◆ Extracted data
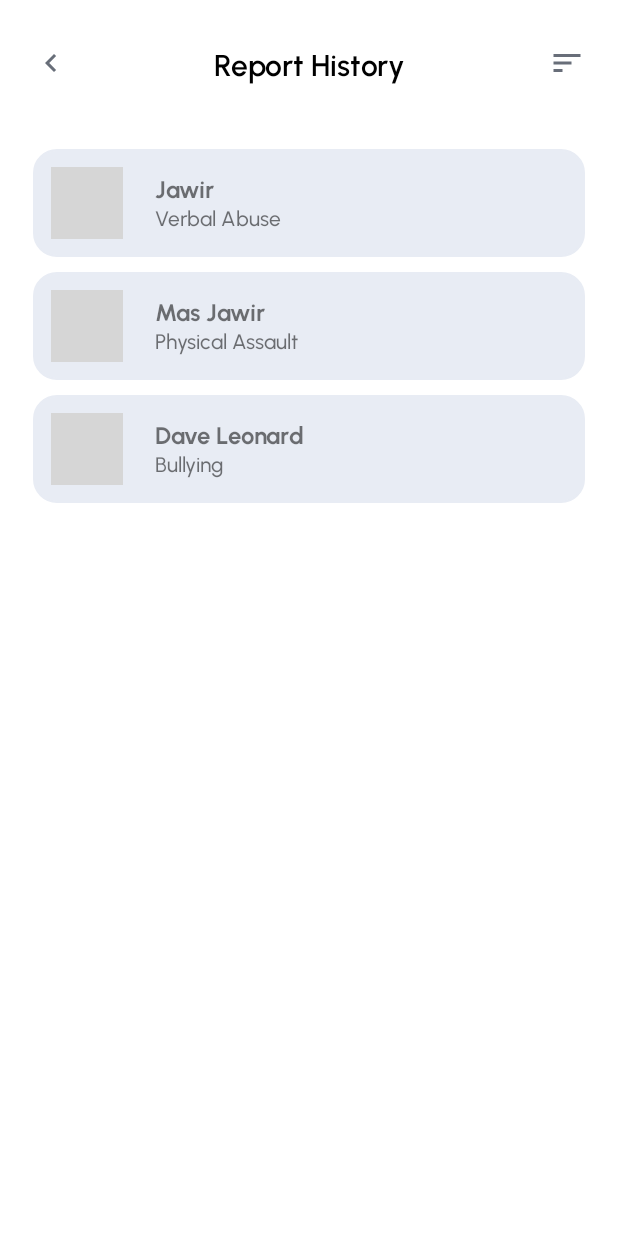
After one commit to EduSafety/Android-Development, an Android app: the ReportHistoryActivity screen opened directly, with no data from a screen before it, on a phone screen of 412 x 824 dp. The commit adds this screen. Run offline under Robolectric (Android 15) with nearby library versions, the phone set to English and light mode, and no system bars; grey boxes are pictures that could not be loaded.

Commit message:
add ReportHistoryActivity

```diff
--- a/app/src/main/AndroidManifest.xml
+++ b/app/src/main/AndroidManifest.xml
@@ -1,6 +1,6 @@
 <?xml version="1.0" encoding="utf-8"?>
 <manifest xmlns:android="http://schemas.android.com/apk/res/android"
-    xmlns:tools="http://schemas.android.com/tools">
+    xmlns:tools="http://schemas.android.com/tools" >
 
     <uses-permission android:name="android.permission.INTERNET" />
 
@@ -13,7 +13,10 @@
         android:roundIcon="@mipmap/ic_launcher_round"
         android:supportsRtl="true"
         android:theme="@style/Theme.EduSafety"
-        tools:targetApi="31">
+        tools:targetApi="31" >
+        <activity
+            android:name=".ui.ReportHistoryActivity"
+            android:exported="false" />
         <activity
             android:name=".ui.ReportActivity"
             android:exported="false" />
@@ -28,7 +31,7 @@
             android:exported="false" />
         <activity
             android:name=".ui.InitialPage"
-            android:exported="true">
+            android:exported="true" >
             <intent-filter>
                 <action android:name="android.intent.action.MAIN" />
 
@@ -37,7 +40,7 @@
         </activity>
         <activity
             android:name=".ui.MainActivity"
-            android:exported="false"></activity>
+            android:exported="false" />
     </application>
 
 </manifest>
--- a/app/src/main/java/com/dicoding/edusafety/ui/HomeFragment.kt
+++ b/app/src/main/java/com/dicoding/edusafety/ui/HomeFragment.kt
@@ -1,5 +1,6 @@
 package com.dicoding.edusafety.ui
 
+import android.content.Intent
 import android.os.Bundle
 import android.view.LayoutInflater
 import android.view.View
@@ -9,15 +10,17 @@ import androidx.recyclerview.widget.LinearLayoutManager
 import androidx.recyclerview.widget.RecyclerView
 import com.dicoding.edusafety.R
 import com.dicoding.edusafety.data.model.MyItem
+import com.dicoding.edusafety.databinding.FragmentHomeBinding
 
 class HomeFragment : Fragment() {
-
+    private lateinit var binding : FragmentHomeBinding
     override fun onCreateView(
         inflater: LayoutInflater, container: ViewGroup?,
         savedInstanceState: Bundle?
     ): View? {
         // Inflate the layout for this fragment
-        return inflater.inflate(R.layout.fragment_home, container, false)
+        binding = FragmentHomeBinding.inflate(inflater, container, false)
+        return binding.root
     }
 
     override fun onViewCreated(view: View, savedInstanceState: Bundle?) {
@@ -25,6 +28,10 @@ class HomeFragment : Fragment() {
 
         setReportAdapter()
         setRecentAdapter()
+
+        binding.recentReportContainer.setOnClickListener{
+            startActivity(Intent(requireContext(),ReportHistoryActivity::class.java))
+        }
     }
 
     private fun setReportAdapter() {
--- /dev/null
+++ b/app/src/main/java/com/dicoding/edusafety/ui/ReportHistoryActivity.kt
@@ -0,0 +1,36 @@
+package com.dicoding.edusafety.ui
+
+import androidx.appcompat.app.AppCompatActivity
+import android.os.Bundle
+import androidx.recyclerview.widget.LinearLayoutManager
+import androidx.recyclerview.widget.RecyclerView
+import com.dicoding.edusafety.R
+import com.dicoding.edusafety.data.model.MyItem
+import com.dicoding.edusafety.databinding.ActivityReportHistoryBinding
+
+class ReportHistoryActivity : AppCompatActivity() {
+    private lateinit var binding: ActivityReportHistoryBinding
+    override fun onCreate(savedInstanceState: Bundle?) {
+        super.onCreate(savedInstanceState)
+        binding = ActivityReportHistoryBinding.inflate(layoutInflater)
+        setContentView(binding.root)
+
+        setRecentAdapter()
+        binding.backArrow.setOnClickListener{
+            onBackPressed()
+        }
+    }
+
+    private fun setRecentAdapter() {
+        binding.rvHistory.layoutManager = LinearLayoutManager(this)
+
+        val itemList = listOf(
+            MyItem(R.drawable.foto_saya_dicoding, "Jawir", "Verbal Abuse"),
+            MyItem(R.drawable.foto_saya_dicoding, "Mas Jawir", "Physical Assault"),
+            MyItem(R.drawable.foto_saya_dicoding, "Dave Leonard", "Bullying"),
+        )
+
+        val adapter = MainRecentAdapter(itemList)
+        binding.rvHistory.adapter = adapter
+    }
+}
--- a/app/src/main/res/layout/activity_report.xml
+++ b/app/src/main/res/layout/activity_report.xml
@@ -200,7 +200,7 @@
                 android:textSize="16sp"
                 android:textStyle="bold"
                 android:fontFamily="@font/urbanist_bold"
-                android:text="Lampirkan Butki (Opsional)"
+                android:text="Lampirkan Bukti (Opsional)"
                 app:layout_constraintEnd_toEndOf="@id/imageAttachFile"
                 app:layout_constraintStart_toStartOf="@+id/imageAttachFile"
                 app:layout_constraintTop_toBottomOf="@id/imageAttachFile" />
--- /dev/null
+++ b/app/src/main/res/layout/activity_report_history.xml
@@ -0,0 +1,54 @@
+<?xml version="1.0" encoding="utf-8"?>
+<LinearLayout xmlns:android="http://schemas.android.com/apk/res/android"
+    xmlns:app="http://schemas.android.com/apk/res-auto"
+    xmlns:tools="http://schemas.android.com/tools"
+    android:layout_width="match_parent"
+    android:layout_height="match_parent"
+    android:paddingHorizontal="22dp"
+    android:orientation="vertical"
+    tools:context=".ui.ReportHistoryActivity">
+
+    <androidx.constraintlayout.widget.ConstraintLayout
+        android:layout_marginTop="30dp"
+        android:layout_marginBottom="43dp"
+        android:layout_width="match_parent"
+        android:layout_height="wrap_content">
+
+        <ImageView
+            android:id="@+id/back_arrow"
+            android:layout_width="wrap_content"
+            android:layout_height="wrap_content"
+            android:src="@drawable/baseline_keyboard_arrow_left_24"
+            app:layout_constraintStart_toStartOf="parent"
+            app:layout_constraintTop_toTopOf="parent" />
+
+        <TextView
+            android:layout_width="wrap_content"
+            android:layout_height="wrap_content"
+            android:layout_marginTop="10dp"
+            android:fontFamily="@font/urbanist_semibold"
+            android:text="Report History"
+            android:textColor="@color/black"
+            android:textSize="20sp"
+            app:layout_constraintBaseline_toBaselineOf="@+id/sortButton"
+            app:layout_constraintTop_toTopOf="parent"
+            app:layout_constraintEnd_toStartOf="@id/sortButton"
+            app:layout_constraintStart_toEndOf="@id/back_arrow"
+          />
+
+        <ImageView
+            android:id="@+id/sortButton"
+            android:layout_width="wrap_content"
+            android:layout_height="wrap_content"
+            android:src="@drawable/baseline_sort_24"
+            app:layout_constraintEnd_toEndOf="parent"
+            app:layout_constraintTop_toTopOf="parent"/>
+
+    </androidx.constraintlayout.widget.ConstraintLayout>
+
+    <androidx.recyclerview.widget.RecyclerView
+        android:id="@+id/rvHistory"
+        android:layout_width="match_parent"
+        android:layout_height="wrap_content"/>
+
+</LinearLayout>
--- a/app/src/main/res/layout/fragment_home.xml
+++ b/app/src/main/res/layout/fragment_home.xml
@@ -258,6 +258,7 @@
                 app:layout_constraintTop_toBottomOf="@id/reports_for">
 
                 <androidx.constraintlayout.widget.ConstraintLayout
+                    android:id="@+id/recentReportContainer"
                     android:layout_width="match_parent"
                     android:layout_height="wrap_content"
                     android:layout_marginTop="35dp"
```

◆ Exercise goal
Take every line above where "private" appears and copy it.

◆ Solution for this task
+    private lateinit var binding : FragmentHomeBinding
     private fun setReportAdapter() {
+    private lateinit var binding: ActivityReportHistoryBinding
+    private fun setRecentAdapter() {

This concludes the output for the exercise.